** Opening MATERIAL SHOWN block **
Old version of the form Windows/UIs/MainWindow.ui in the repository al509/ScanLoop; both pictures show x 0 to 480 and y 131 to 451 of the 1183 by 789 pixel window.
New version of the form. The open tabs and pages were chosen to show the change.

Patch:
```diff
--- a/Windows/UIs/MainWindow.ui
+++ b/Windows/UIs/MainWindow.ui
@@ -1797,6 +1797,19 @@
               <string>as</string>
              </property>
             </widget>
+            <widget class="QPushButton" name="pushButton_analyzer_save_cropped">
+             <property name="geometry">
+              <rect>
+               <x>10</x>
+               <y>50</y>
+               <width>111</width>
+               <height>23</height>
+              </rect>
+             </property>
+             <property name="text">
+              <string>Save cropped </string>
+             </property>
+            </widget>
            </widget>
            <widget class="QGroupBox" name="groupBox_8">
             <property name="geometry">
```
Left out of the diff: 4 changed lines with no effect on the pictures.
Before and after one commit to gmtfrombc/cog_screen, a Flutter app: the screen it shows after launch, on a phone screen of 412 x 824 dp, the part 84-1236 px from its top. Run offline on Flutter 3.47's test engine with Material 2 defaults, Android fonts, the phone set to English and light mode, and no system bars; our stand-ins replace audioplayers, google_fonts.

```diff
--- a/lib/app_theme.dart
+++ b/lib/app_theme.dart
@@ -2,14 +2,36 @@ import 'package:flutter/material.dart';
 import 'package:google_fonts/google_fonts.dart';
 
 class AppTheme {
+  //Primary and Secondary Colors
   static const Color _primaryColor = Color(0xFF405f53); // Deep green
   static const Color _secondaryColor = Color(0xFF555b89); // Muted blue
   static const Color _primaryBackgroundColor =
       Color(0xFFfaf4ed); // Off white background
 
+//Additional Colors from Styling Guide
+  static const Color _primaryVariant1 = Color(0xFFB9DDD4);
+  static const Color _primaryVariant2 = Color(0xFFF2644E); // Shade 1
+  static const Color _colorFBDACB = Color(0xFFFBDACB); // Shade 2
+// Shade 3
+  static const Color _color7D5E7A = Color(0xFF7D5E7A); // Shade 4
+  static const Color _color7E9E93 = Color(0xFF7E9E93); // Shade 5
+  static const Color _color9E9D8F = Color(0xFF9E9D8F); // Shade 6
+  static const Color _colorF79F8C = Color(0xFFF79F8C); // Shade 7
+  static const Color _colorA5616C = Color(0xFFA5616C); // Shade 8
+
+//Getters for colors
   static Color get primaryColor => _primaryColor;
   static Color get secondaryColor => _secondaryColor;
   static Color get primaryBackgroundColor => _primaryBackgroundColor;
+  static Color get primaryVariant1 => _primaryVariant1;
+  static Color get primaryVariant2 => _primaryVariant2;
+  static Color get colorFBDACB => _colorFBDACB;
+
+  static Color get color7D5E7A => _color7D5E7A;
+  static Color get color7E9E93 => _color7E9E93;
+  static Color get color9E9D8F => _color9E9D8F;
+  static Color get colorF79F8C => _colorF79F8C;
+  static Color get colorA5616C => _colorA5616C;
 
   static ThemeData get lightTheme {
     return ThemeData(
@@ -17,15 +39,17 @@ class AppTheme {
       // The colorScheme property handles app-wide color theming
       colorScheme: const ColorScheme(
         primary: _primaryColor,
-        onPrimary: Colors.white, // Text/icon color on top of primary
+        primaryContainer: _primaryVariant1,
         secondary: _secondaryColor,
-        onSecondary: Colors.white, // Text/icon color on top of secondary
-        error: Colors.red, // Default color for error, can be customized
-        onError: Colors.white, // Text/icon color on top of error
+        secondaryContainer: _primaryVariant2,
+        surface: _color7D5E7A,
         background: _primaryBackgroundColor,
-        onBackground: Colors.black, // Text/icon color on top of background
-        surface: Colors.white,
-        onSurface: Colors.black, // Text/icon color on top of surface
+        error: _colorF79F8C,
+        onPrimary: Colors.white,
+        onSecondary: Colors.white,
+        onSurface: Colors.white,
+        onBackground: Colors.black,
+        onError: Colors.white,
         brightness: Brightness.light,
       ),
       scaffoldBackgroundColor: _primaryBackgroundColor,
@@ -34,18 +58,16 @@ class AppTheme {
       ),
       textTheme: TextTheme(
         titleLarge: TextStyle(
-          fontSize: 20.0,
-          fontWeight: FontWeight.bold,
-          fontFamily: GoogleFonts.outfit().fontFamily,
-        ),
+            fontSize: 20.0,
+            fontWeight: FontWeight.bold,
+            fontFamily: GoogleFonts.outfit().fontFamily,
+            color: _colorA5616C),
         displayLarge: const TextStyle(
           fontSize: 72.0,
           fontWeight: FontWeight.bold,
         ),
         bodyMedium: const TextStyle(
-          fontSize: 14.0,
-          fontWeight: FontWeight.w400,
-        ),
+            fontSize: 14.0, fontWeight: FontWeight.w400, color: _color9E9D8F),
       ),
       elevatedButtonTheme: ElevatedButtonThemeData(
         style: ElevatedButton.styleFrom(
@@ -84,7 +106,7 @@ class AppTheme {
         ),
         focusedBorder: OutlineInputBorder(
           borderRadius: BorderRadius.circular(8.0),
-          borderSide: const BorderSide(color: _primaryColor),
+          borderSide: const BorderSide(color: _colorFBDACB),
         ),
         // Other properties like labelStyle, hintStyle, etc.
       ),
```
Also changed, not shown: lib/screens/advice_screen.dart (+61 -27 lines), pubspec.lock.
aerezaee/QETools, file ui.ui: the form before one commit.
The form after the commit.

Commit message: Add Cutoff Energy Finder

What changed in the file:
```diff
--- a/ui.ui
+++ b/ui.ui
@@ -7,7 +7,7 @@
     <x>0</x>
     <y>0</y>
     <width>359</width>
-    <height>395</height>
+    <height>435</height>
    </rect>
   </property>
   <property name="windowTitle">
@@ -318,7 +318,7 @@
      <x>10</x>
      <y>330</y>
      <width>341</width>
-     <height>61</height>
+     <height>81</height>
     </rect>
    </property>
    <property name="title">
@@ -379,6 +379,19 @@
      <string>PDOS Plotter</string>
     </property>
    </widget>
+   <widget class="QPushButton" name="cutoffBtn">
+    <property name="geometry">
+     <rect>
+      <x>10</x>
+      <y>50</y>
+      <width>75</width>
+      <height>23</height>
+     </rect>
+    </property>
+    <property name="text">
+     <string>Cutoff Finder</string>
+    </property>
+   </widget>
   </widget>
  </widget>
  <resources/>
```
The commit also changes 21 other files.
** Closing MATERIAL SHOWN block **
HOW TO COMPLETE THIS TASK:
Exactly reproduce every line of the records.

EXPECTED OUTPUT:
Old version of the form Windows/UIs/MainWindow.ui in the repository al509/ScanLoop; both pictures show x 0 to 480 and y 131 to 451 of the 1183 by 789 pixel window.
New version of the form. The open tabs and pages were chosen to show the change.

Patch:
```diff
--- a/Windows/UIs/MainWindow.ui
+++ b/Windows/UIs/MainWindow.ui
@@ -1797,6 +1797,19 @@
               <string>as</string>
              </property>
             </widget>
+            <widget class="QPushButton" name="pushButton_analyzer_save_cropped">
+             <property name="geometry">
+              <rect>
+               <x>10</x>
+               <y>50</y>
+               <width>111</width>
+               <height>23</height>
+              </rect>
+             </property>
+             <property name="text">
+              <string>Save cropped </string>
+             </property>
+            </widget>
            </widget>
            <widget class="QGroupBox" name="groupBox_8">
             <property name="geometry">
```
Left out of the diff: 4 changed lines with no effect on the pictures.
Before and after one commit to gmtfrombc/cog_screen, a Flutter app: the screen it shows after launch, on a phone screen of 412 x 824 dp, the part 84-1236 px from its top. Run offline on Flutter 3.47's test engine with Material 2 defaults, Android fonts, the phone set to English and light mode, and no system bars; our stand-ins replace audioplayers, google_fonts.

```diff
--- a/lib/app_theme.dart
+++ b/lib/app_theme.dart
@@ -2,14 +2,36 @@ import 'package:flutter/material.dart';
 import 'package:google_fonts/google_fonts.dart';
 
 class AppTheme {
+  //Primary and Secondary Colors
   static const Color _primaryColor = Color(0xFF405f53); // Deep green
   static const Color _secondaryColor = Color(0xFF555b89); // Muted blue
   static const Color _primaryBackgroundColor =
       Color(0xFFfaf4ed); // Off white background
 
+//Additional Colors from Styling Guide
+  static const Color _primaryVariant1 = Color(0xFFB9DDD4);
+  static const Color _primaryVariant2 = Color(0xFFF2644E); // Shade 1
+  static const Color _colorFBDACB = Color(0xFFFBDACB); // Shade 2
+// Shade 3
+  static const Color _color7D5E7A = Color(0xFF7D5E7A); // Shade 4
+  static const Color _color7E9E93 = Color(0xFF7E9E93); // Shade 5
+  static const Color _color9E9D8F = Color(0xFF9E9D8F); // Shade 6
+  static const Color _colorF79F8C = Color(0xFFF79F8C); // Shade 7
+  static const Color _colorA5616C = Color(0xFFA5616C); // Shade 8
+
+//Getters for colors
   static Color get primaryColor => _primaryColor;
   static Color get secondaryColor => _secondaryColor;
   static Color get primaryBackgroundColor => _primaryBackgroundColor;
+  static Color get primaryVariant1 => _primaryVariant1;
+  static Color get primaryVariant2 => _primaryVariant2;
+  static Color get colorFBDACB => _colorFBDACB;
+
+  static Color get color7D5E7A => _color7D5E7A;
+  static Color get color7E9E93 => _color7E9E93;
+  static Color get color9E9D8F => _color9E9D8F;
+  static Color get colorF79F8C => _colorF79F8C;
+  static Color get colorA5616C => _colorA5616C;
 
   static ThemeData get lightTheme {
     return ThemeData(
@@ -17,15 +39,17 @@ class AppTheme {
       // The colorScheme property handles app-wide color theming
       colorScheme: const ColorScheme(
         primary: _primaryColor,
-        onPrimary: Colors.white, // Text/icon color on top of primary
+        primaryContainer: _primaryVariant1,
         secondary: _secondaryColor,
-        onSecondary: Colors.white, // Text/icon color on top of secondary
-        error: Colors.red, // Default color for error, can be customized
-        onError: Colors.white, // Text/icon color on top of error
+        secondaryContainer: _primaryVariant2,
+        surface: _color7D5E7A,
         background: _primaryBackgroundColor,
-        onBackground: Colors.black, // Text/icon color on top of background
-        surface: Colors.white,
-        onSurface: Colors.black, // Text/icon color on top of surface
+        error: _colorF79F8C,
+        onPrimary: Colors.white,
+        onSecondary: Colors.white,
+        onSurface: Colors.white,
+        onBackground: Colors.black,
+        onError: Colors.white,
         brightness: Brightness.light,
       ),
       scaffoldBackgroundColor: _primaryBackgroundColor,
@@ -34,18 +58,16 @@ class AppTheme {
       ),
       textTheme: TextTheme(
         titleLarge: TextStyle(
-          fontSize: 20.0,
-          fontWeight: FontWeight.bold,
-          fontFamily: GoogleFonts.outfit().fontFamily,
-        ),
+            fontSize: 20.0,
+            fontWeight: FontWeight.bold,
+            fontFamily: GoogleFonts.outfit().fontFamily,
+            color: _colorA5616C),
         displayLarge: const TextStyle(
           fontSize: 72.0,
           fontWeight: FontWeight.bold,
         ),
         bodyMedium: const TextStyle(
-          fontSize: 14.0,
-          fontWeight: FontWeight.w400,
-        ),
+            fontSize: 14.0, fontWeight: FontWeight.w400, color: _color9E9D8F),
       ),
       elevatedButtonTheme: ElevatedButtonThemeData(
         style: ElevatedButton.styleFrom(
@@ -84,7 +106,7 @@ class AppTheme {
         ),
         focusedBorder: OutlineInputBorder(
           borderRadius: BorderRadius.circular(8.0),
-          borderSide: const BorderSide(color: _primaryColor),
+          borderSide: const BorderSide(color: _colorFBDACB),
         ),
         // Other properties like labelStyle, hintStyle, etc.
       ),
```
Also changed, not shown: lib/screens/advice_screen.dart (+61 -27 lines), pubspec.lock.
aerezaee/QETools, file ui.ui: the form before one commit.
The form after the commit.

Commit message: Add Cutoff Energy Finder

What changed in the file:
```diff
--- a/ui.ui
+++ b/ui.ui
@@ -7,7 +7,7 @@
     <x>0</x>
     <y>0</y>
     <width>359</width>
-    <height>395</height>
+    <height>435</height>
    </rect>
   </property>
   <property name="windowTitle">
@@ -318,7 +318,7 @@
      <x>10</x>
      <y>330</y>
      <width>341</width>
-     <height>61</height>
+     <height>81</height>
     </rect>
    </property>
    <property name="title">
@@ -379,6 +379,19 @@
      <string>PDOS Plotter</string>
     </property>
    </widget>
+   <widget class="QPushButton" name="cutoffBtn">
+    <property name="geometry">
+     <rect>
+      <x>10</x>
+      <y>50</y>
+      <width>75</width>
+      <height>23</height>
+     </rect>
+    </property>
+    <property name="text">
+     <string>Cutoff Finder</string>
+    </property>
+   </widget>
   </widget>
  </widget>
  <resources/>
```
The commit also changes 21 other files.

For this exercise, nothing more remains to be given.